*Corresponding author for this work

Research output: Contribution to journalArticlepeer-review

9 Scopus citations

Abstract

Study Objectives: To describe changes in length of stay and same-day discharges (SDDs) after minimally invasive hysterectomy (MIH) over the last decade and forecast anticipated utilization over the subsequent decade. Design: Cross-sectional analysis. Setting: American College of Surgeons National Surgical Quality Improvement Program database. Patients: All benign MIH excluding joint cases with concomitant nongynecologic surgery in the 2011 to 2019 National Surgical Quality Improvement Program datasets, identified by Current Procedural Terminology code. Interventions: A descriptive analysis of changes in the estimated length of stay and utilization of SDD from 2011 to 2019. Multivariable negative binomial regression assessed for individual-level risk factors for prolonged hospital stay and autoregressive linear forecasting estimated the growth of SDD through 2029. Measurements and Main Results: A total of 239 220 MIH were identified. Over the 9-year period, SDD increased by 10.7% across all MIH. However, in 2019, SDD represented only 29.8% of total MIH discharges and utilization varied by surgical approach (laparoscopic hysterectomy, 35.4%; vaginal hysterectomy, 18.6%; laparoscopic-assisted vaginal hysterectomy, 19.6%) and a surgical indication of pelvic organ prolapse (32.7% without and 13.9% with prolapse). Multivariable models controlling for patient characteristics showed independent associations of route and indication for MIH and length of stay (adjusted relative rate, 1.30; 95% confidence interval [CI], 1.29–1.32 for vaginal hysterectomy, and adjusted relative rate, 1.12; 95% CI, 1.11–1.14 for prolapse); however, these individual-level factors provided limited information explaining variation in the length of stay (model pseudo-R2, 0.054). Forecasting models suggest that utilization of SDD will grow to 48.5% (95% CI, 38.7–58.4) by the end of 2029. Conclusion: Although the estimated length of stay is decreasing among MIH over time, the utilization of SDD remained low in 2019 and was not explained by patient factors. If current trends hold, SDD utilization is not forecast to exceed 50% through 2029. Additional efforts focused on the provider and institution level are needed to encourage SDD as the standard of care for MIH.

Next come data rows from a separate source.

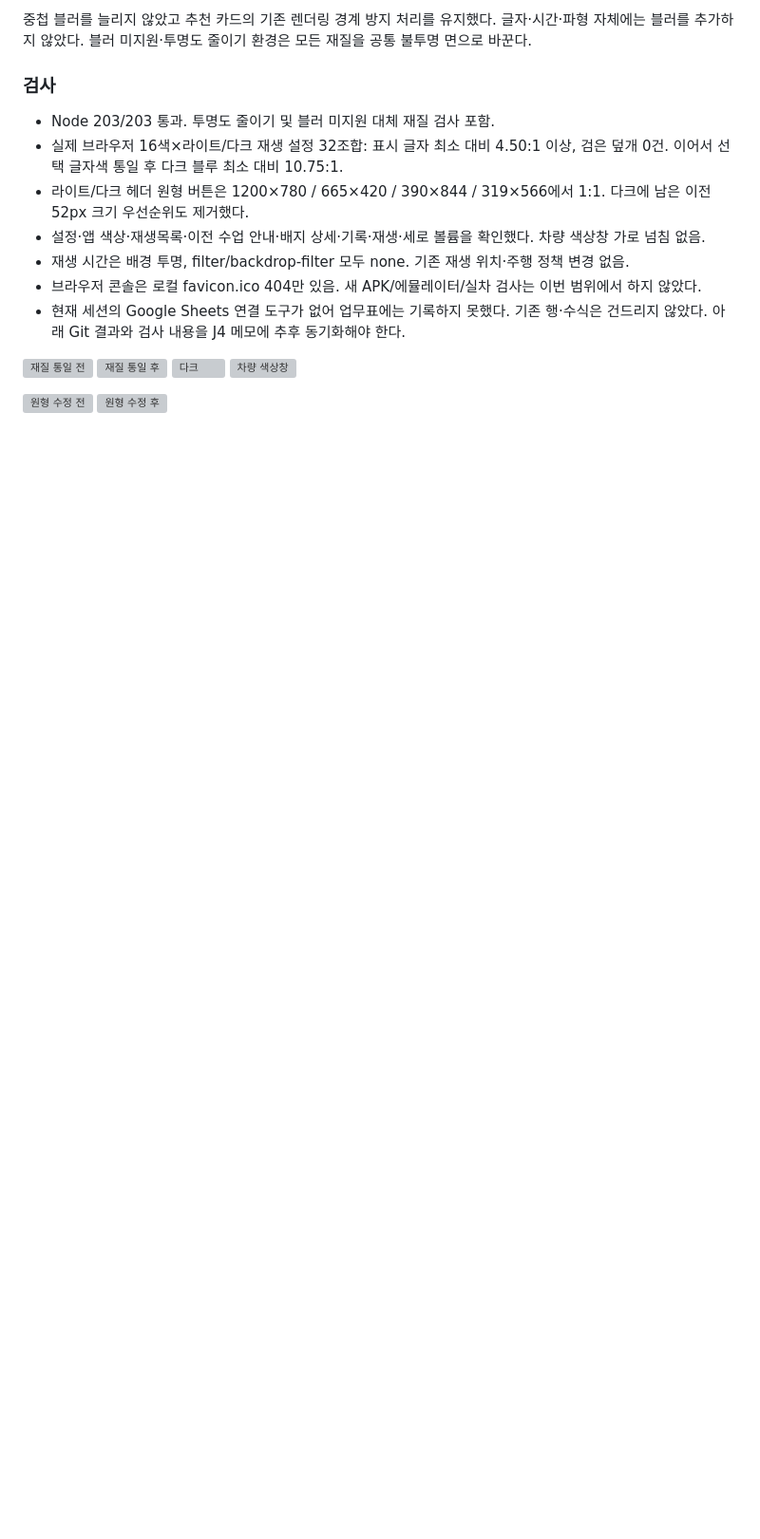
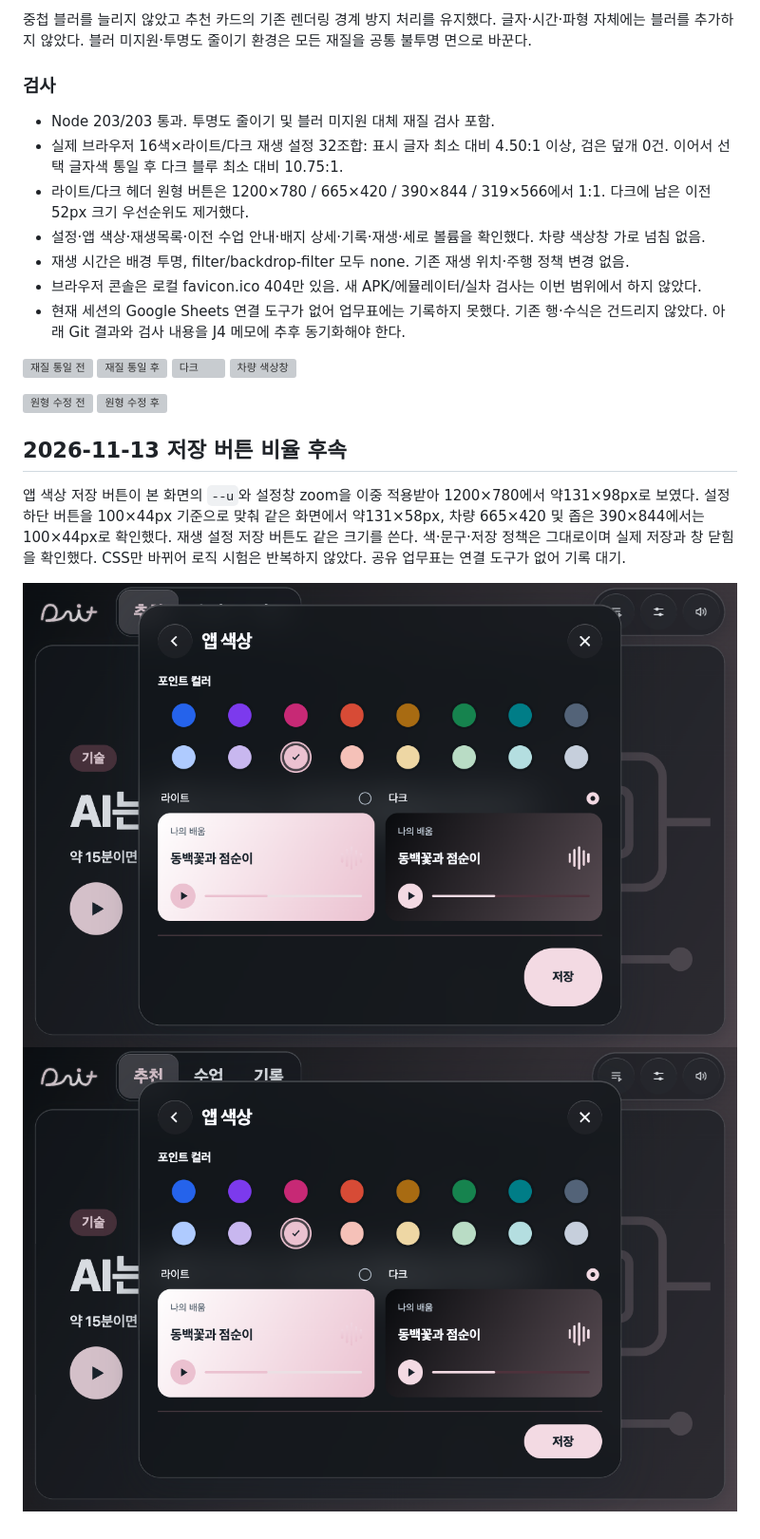
Before and after one commit to cordmin/HYUNDAI, a Markdown page: design/디자인-일관성-점검-2026-11-12.md, the part around the change. Shown at 95% size. Rendered like a GitHub page; pictures changed too: design/screens/usability-20261112/저장버튼-전.png (added), design/screens/usability-20261112/저장버튼-후.png (added); blank space fills up the shorter version; grey boxes are pictures that could not be loaded.

```diff
--- a/design/디자인-일관성-점검-2026-11-12.md
+++ b/design/디자인-일관성-점검-2026-11-12.md
@@ -45,3 +45,10 @@
 
 ![원형 수정 전](screens/usability-20261112/설정원형-전.png)
 ![원형 수정 후](screens/usability-20261112/설정원형-후.png)
+
+## 2026-11-13 저장 버튼 비율 후속
+
+앱 색상 저장 버튼이 본 화면의 `--u`와 설정창 zoom을 이중 적용받아 1200×780에서 약131×98px로 보였다. 설정 하단 버튼을 100×44px 기준으로 맞춰 같은 화면에서 약131×58px, 차량 665×420 및 좁은 390×844에서는 100×44px로 확인했다. 재생 설정 저장 버튼도 같은 크기를 쓴다. 색·문구·저장 정책은 그대로이며 실제 저장과 창 닫힘을 확인했다. CSS만 바뀌어 로직 시험은 반복하지 않았다. 공유 업무표는 연결 도구가 없어 기록 대기.
+
+![저장 버튼 전](screens/usability-20261112/저장버튼-전.png)
+![저장 버튼 후](screens/usability-20261112/저장버튼-후.png)
```
Also changed, not shown: 2 other files.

Original languageEnglish (US)
Pages (from-to)855-861.e1
JournalJournal of Minimally Invasive Gynecology
Volume29
Issue number7
DOIs
StatePublished - Jul 2022

Keywords

  • ERAS
  • Forecasting
  • Healthcare utilization
  • Modeling

ASJC Scopus subject areas

  • Obstetrics and Gynecology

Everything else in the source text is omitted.